[Opening DATA FOR ANALYSIS section]

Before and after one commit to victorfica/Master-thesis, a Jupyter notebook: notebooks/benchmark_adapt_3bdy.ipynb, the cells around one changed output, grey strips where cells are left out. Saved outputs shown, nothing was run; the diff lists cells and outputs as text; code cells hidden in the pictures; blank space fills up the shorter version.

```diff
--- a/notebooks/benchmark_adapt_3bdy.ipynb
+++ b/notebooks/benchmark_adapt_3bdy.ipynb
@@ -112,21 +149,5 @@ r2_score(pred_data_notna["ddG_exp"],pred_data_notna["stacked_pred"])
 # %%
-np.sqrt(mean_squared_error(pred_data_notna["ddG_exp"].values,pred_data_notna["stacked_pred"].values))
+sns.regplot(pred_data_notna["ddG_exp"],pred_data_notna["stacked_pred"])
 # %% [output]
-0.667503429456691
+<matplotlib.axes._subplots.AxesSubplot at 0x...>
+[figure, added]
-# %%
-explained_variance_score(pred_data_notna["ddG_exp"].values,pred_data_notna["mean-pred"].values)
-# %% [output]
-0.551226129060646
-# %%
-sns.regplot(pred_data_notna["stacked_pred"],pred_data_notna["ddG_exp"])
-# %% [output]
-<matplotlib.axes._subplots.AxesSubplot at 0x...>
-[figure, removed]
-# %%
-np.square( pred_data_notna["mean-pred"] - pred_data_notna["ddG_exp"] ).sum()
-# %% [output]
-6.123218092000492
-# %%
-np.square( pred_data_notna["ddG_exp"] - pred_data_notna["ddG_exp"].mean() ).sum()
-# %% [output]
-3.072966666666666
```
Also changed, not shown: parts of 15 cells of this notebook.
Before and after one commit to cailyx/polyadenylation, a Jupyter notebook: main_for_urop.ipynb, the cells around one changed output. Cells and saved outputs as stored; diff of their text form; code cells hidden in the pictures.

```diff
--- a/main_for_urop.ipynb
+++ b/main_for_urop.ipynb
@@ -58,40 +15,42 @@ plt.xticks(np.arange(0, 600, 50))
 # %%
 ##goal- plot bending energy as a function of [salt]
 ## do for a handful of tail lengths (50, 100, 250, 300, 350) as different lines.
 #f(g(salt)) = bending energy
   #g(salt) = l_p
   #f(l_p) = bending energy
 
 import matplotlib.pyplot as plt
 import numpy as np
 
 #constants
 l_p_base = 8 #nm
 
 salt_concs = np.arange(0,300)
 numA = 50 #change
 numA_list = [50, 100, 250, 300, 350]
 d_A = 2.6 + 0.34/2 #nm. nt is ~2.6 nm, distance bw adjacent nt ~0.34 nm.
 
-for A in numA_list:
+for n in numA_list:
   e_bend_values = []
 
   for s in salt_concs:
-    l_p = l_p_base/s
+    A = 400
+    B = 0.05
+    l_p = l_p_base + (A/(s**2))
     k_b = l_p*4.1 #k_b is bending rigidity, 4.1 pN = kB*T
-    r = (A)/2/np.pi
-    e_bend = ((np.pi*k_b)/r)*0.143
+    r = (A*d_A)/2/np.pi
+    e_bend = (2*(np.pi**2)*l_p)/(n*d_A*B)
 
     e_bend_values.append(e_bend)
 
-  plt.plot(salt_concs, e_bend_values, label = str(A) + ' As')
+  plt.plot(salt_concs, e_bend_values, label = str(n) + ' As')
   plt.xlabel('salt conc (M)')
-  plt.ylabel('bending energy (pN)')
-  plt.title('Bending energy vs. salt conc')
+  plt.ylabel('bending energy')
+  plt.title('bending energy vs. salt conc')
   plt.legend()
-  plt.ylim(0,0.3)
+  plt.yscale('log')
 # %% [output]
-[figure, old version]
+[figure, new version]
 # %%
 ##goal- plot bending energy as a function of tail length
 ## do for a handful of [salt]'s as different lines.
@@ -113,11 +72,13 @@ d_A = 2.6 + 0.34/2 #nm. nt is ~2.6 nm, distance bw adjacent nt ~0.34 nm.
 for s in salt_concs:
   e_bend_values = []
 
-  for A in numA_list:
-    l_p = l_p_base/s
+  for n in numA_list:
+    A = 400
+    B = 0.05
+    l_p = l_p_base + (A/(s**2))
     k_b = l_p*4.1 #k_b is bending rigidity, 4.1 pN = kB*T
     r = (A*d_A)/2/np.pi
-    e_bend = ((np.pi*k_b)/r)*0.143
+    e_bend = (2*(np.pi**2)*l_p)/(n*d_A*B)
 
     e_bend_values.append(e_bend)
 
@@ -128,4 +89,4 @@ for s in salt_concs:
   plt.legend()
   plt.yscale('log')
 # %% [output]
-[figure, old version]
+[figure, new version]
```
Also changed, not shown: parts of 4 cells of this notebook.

[Closing DATA FOR ANALYSIS section]

> TASK GOAL:
Check each line of the listing above. Copy it if it holds the string "matplotlib".

> ANSWER TO THE PROBLEM:
+<matplotlib.axes._subplots.AxesSubplot at 0x...>
-<matplotlib.axes._subplots.AxesSubplot at 0x...>
 import matplotlib.pyplot as plt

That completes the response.